In the 1980s heavy metal in all its weird and wonderful forms morphed into a genuinely international phenomenon. This was true of artists making inroads into mainstream charts and hearts, and of the underground movement, which propagated itself through tape-trading and word of mouth.

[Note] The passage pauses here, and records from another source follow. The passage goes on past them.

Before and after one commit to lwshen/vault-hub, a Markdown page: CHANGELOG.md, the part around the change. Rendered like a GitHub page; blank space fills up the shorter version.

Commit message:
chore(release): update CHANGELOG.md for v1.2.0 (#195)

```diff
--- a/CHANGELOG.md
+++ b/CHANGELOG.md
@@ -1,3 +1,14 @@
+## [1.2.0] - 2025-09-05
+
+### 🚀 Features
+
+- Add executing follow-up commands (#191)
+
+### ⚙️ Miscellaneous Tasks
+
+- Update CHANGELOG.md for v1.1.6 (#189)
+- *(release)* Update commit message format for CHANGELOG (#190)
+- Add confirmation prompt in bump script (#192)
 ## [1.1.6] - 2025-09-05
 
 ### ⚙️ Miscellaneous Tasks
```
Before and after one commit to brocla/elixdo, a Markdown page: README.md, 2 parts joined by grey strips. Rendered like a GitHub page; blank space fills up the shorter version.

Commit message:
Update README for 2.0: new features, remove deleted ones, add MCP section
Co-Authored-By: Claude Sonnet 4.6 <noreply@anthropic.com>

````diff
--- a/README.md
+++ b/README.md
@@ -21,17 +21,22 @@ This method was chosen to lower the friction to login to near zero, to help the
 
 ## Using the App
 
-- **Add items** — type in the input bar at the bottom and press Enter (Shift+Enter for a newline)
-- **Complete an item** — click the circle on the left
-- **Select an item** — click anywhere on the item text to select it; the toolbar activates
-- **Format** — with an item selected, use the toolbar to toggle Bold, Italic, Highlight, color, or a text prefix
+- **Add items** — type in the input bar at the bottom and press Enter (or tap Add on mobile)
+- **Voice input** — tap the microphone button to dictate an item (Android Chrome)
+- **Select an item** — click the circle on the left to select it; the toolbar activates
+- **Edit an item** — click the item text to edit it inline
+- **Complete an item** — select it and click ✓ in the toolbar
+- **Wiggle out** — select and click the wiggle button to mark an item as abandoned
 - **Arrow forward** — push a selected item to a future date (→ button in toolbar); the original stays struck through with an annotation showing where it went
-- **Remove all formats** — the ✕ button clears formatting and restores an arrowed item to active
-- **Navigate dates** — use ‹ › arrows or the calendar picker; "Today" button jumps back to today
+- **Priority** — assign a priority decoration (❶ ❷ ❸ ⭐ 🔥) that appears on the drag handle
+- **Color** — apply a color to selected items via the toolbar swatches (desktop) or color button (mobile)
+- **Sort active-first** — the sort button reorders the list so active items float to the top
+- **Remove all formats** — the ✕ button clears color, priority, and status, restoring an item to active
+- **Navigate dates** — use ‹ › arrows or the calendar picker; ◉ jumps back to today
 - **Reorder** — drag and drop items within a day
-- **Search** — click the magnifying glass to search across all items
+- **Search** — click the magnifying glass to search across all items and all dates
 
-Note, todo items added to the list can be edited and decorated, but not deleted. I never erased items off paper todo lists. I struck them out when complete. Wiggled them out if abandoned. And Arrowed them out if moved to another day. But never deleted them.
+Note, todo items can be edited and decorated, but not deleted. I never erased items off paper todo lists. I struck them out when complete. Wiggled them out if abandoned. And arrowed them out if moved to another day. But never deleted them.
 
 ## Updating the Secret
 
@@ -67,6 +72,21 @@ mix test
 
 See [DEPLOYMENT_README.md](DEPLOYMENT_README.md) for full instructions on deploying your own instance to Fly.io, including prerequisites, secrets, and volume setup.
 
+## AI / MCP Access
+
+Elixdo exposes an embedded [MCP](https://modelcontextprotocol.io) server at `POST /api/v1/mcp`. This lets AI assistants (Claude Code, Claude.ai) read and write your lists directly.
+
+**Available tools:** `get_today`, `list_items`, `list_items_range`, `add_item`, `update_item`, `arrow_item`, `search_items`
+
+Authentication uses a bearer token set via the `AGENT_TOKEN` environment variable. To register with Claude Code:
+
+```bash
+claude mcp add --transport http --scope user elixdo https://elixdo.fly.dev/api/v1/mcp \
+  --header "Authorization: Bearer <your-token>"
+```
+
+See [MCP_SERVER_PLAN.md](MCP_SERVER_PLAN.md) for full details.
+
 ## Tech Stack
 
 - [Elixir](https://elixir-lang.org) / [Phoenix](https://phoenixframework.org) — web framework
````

Sarcofago, a little known metal outfit from Brazil were to gain international fame partly thanks to the plugging of Euronymous, who had started to see himself as something of a mover and shaker of Norwegian metal through his Deathlike Silence label in the early 1990s. Some note that they were one of the first of the early black metal artists to wear corpse-paint, make up that made them look genuinely ghoulish as oppose to the clownish variant championed by Kind Diamond. All well and good, but what of the music? In many ways their debut album ‘I.N.R.I.’ of 1987 was a perfect summation of extreme metal at the time. There are hyper fast numbers along the lines of what Bathory were doing at around the same time. Unlike much extreme thrash of that era, when Sarcafago played at the very fastest limits that their talents would allow, they made full use of the tremolo strum. Although not underpinned by the blast-beat characteristic of the Norwegian style, it serves to add an almost neoclassical flare to this otherwise primitive thrash.
There are of course slower numbers, slower than anything Bathory were doing at the time. The track ‘Nightmare’ is structured along the same lines as the rest of the album, but the plodding tempo affords a chance to glimpse how these riffs are constructed. Simple power-chord passages are contrasted with riffs built around the tritone, which bare rhythmic similarities to a military marching band. Played atonally, or in a minor key, with understated distortion, all this lends the music a ghoulish quality, calling to mind legions of the dead sounding our doom rather than the triumphalism of a major key. Of course the vocals contribute to this effect, showcasing a mid-range growl from the back of the throat, slightly deeper than Quorthon’s high pitched rasp, one step further along the road to monstrosity after the likes of Possessed and Celtic Frost. They are set distantly in the mix, with plenty of reverb giving them an almost whispered quality, somehow accentuating the intensity of the music, as if the vocals have to fight for their spot in the listener’s mind. Drums play as fast as possible along with the riffs without descending into a blast-beat, and do not signal changes in tempo or mood, relying on the guitars to perform this rhythmic function; techniques innovated by Discharge and later by Slayer.
Blasphemy, although contemporaries of Sarcofago, did not get round to releasing their debut EP ‘Blood Upon the Altar’ until 1989, and their first full length of the following year, ‘Fallen Angel of Doom’, was to prove a fresh benchmark of just how abrasive some of this music could sound.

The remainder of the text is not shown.